• _MATERIAL SHOWN_

---*---

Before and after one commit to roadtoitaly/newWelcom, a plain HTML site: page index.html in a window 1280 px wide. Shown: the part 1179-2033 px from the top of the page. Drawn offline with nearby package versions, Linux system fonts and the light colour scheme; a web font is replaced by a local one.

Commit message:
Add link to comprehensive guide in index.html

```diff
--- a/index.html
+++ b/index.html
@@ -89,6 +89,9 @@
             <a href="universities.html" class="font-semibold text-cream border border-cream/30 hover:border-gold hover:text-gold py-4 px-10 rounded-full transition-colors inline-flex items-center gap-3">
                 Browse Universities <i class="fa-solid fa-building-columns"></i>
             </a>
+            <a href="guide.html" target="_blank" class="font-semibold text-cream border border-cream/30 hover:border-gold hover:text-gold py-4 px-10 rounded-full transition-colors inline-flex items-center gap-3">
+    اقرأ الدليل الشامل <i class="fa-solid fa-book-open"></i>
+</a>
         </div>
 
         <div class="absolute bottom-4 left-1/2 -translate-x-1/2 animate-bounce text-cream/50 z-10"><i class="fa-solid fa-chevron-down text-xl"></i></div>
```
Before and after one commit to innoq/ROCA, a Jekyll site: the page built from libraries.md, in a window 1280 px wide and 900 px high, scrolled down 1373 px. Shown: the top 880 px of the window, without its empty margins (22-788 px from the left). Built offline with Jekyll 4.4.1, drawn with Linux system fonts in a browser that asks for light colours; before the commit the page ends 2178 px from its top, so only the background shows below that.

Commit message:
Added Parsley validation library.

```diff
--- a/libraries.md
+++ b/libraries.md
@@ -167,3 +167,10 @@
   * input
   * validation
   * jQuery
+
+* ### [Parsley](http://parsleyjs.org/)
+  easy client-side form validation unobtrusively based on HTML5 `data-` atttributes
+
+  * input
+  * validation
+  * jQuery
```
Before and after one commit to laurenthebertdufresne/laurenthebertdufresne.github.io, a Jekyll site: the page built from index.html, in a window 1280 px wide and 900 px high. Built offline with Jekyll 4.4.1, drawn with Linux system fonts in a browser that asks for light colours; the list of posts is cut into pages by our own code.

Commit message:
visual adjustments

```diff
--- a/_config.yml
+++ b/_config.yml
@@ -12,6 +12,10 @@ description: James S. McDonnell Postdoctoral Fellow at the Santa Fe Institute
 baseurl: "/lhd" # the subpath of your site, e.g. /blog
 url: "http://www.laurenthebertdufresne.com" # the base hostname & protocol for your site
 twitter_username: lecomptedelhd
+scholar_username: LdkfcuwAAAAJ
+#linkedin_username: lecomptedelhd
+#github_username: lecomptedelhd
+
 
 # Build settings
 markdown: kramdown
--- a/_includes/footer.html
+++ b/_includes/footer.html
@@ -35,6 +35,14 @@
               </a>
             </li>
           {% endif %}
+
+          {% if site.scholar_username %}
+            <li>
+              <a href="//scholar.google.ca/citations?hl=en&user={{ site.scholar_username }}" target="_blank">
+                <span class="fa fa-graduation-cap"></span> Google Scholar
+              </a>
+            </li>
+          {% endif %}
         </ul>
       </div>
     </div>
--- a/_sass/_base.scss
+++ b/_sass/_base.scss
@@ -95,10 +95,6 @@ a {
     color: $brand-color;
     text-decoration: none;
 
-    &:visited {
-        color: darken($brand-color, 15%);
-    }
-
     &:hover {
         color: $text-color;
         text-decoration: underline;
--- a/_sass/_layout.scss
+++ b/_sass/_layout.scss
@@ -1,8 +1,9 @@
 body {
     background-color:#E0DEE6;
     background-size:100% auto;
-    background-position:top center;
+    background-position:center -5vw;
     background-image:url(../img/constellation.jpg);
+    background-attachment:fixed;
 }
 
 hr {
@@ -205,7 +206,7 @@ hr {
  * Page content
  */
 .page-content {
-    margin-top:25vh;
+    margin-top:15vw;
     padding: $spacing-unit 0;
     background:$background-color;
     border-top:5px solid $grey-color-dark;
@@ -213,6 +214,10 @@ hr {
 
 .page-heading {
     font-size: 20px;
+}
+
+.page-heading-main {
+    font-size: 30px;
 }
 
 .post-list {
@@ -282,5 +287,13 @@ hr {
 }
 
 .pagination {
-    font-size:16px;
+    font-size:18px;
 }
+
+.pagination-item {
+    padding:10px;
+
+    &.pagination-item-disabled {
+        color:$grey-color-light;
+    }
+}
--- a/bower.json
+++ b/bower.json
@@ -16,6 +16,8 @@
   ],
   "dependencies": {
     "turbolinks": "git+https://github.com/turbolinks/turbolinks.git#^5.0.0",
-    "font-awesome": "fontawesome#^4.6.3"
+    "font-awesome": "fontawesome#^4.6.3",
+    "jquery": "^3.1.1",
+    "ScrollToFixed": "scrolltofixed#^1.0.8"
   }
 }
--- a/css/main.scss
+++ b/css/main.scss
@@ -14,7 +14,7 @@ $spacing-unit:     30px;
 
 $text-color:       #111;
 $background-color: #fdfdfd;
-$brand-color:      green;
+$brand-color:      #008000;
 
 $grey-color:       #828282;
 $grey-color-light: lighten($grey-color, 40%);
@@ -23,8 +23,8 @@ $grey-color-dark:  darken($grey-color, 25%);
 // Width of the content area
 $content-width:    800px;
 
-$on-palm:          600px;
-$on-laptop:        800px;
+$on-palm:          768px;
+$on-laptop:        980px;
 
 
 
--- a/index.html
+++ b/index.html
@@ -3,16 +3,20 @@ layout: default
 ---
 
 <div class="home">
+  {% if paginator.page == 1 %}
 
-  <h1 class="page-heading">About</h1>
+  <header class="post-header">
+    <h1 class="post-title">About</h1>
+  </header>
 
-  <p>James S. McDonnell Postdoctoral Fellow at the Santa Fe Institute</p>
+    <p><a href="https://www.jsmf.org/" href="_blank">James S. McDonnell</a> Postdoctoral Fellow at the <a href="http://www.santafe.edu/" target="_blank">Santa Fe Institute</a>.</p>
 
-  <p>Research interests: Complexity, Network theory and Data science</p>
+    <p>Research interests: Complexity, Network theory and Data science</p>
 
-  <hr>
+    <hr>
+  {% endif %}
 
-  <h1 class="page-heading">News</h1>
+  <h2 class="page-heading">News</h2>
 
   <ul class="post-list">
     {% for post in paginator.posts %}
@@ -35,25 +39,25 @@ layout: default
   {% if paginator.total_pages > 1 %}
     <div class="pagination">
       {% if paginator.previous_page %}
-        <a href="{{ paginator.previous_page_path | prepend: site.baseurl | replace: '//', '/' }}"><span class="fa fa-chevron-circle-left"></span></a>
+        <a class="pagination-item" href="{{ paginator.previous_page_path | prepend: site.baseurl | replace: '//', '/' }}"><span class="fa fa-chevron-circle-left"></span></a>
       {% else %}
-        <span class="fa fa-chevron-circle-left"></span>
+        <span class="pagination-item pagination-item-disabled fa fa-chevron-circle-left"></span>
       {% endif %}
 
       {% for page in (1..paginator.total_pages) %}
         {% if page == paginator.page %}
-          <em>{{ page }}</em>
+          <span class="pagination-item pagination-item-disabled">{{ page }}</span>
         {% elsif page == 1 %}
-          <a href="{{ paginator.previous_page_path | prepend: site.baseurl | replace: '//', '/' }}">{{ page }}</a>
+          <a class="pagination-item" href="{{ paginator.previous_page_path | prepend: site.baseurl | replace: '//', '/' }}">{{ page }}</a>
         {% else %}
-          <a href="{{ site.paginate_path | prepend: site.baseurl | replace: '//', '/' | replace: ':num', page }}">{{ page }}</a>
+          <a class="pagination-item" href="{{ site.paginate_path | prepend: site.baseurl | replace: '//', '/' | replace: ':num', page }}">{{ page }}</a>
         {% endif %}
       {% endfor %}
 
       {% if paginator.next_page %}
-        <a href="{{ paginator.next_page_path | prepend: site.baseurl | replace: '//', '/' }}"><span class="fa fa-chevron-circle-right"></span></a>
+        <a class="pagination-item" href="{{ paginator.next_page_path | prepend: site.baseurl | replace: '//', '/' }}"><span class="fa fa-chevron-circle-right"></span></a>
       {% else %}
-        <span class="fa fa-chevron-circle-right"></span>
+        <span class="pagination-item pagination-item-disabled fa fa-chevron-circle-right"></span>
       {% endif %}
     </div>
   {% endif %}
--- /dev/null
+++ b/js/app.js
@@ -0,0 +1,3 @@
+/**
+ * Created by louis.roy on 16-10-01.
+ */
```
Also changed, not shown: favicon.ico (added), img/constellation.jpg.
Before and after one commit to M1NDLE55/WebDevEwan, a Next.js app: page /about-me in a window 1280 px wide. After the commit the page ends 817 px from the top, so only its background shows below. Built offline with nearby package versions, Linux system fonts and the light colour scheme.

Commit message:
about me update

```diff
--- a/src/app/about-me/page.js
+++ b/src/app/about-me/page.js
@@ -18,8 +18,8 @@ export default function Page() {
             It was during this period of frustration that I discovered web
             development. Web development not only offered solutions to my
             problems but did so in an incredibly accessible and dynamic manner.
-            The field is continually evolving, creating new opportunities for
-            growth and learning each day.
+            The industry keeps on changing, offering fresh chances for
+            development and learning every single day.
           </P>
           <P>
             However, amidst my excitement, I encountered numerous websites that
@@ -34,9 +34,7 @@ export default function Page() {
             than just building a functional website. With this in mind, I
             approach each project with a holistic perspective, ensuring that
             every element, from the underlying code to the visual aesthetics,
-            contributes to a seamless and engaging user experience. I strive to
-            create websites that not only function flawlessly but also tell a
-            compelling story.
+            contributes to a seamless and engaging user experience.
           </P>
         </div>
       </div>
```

---*---

• _AIM OF THE TASK_
The word to find is "pagination". Copy every line of the records that holds it.

• _YOUR RESPONSE_
 .pagination {
+.pagination-item {
+    &.pagination-item-disabled {
     <div class="pagination">
+        <a class="pagination-item" href="{{ paginator.previous_page_path | prepend: site.baseurl | replace: '//', '/' }}"><span class="fa fa-chevron-circle-left"></span></a>
+        <span class="pagination-item pagination-item-disabled fa fa-chevron-circle-left"></span>
+          <span class="pagination-item pagination-item-disabled">{{ page }}</span>
+          <a class="pagination-item" href="{{ paginator.previous_page_path | prepend: site.baseurl | replace: '//', '/' }}">{{ page }}</a>
+          <a class="pagination-item" href="{{ site.paginate_path | prepend: site.baseurl | replace: '//', '/' | replace: ':num', page }}">{{ page }}</a>
+        <a class="pagination-item" href="{{ paginator.next_page_path | prepend: site.baseurl | replace: '//', '/' }}"><span class="fa fa-chevron-circle-right"></span></a>
+        <span class="pagination-item pagination-item-disabled fa fa-chevron-circle-right"></span>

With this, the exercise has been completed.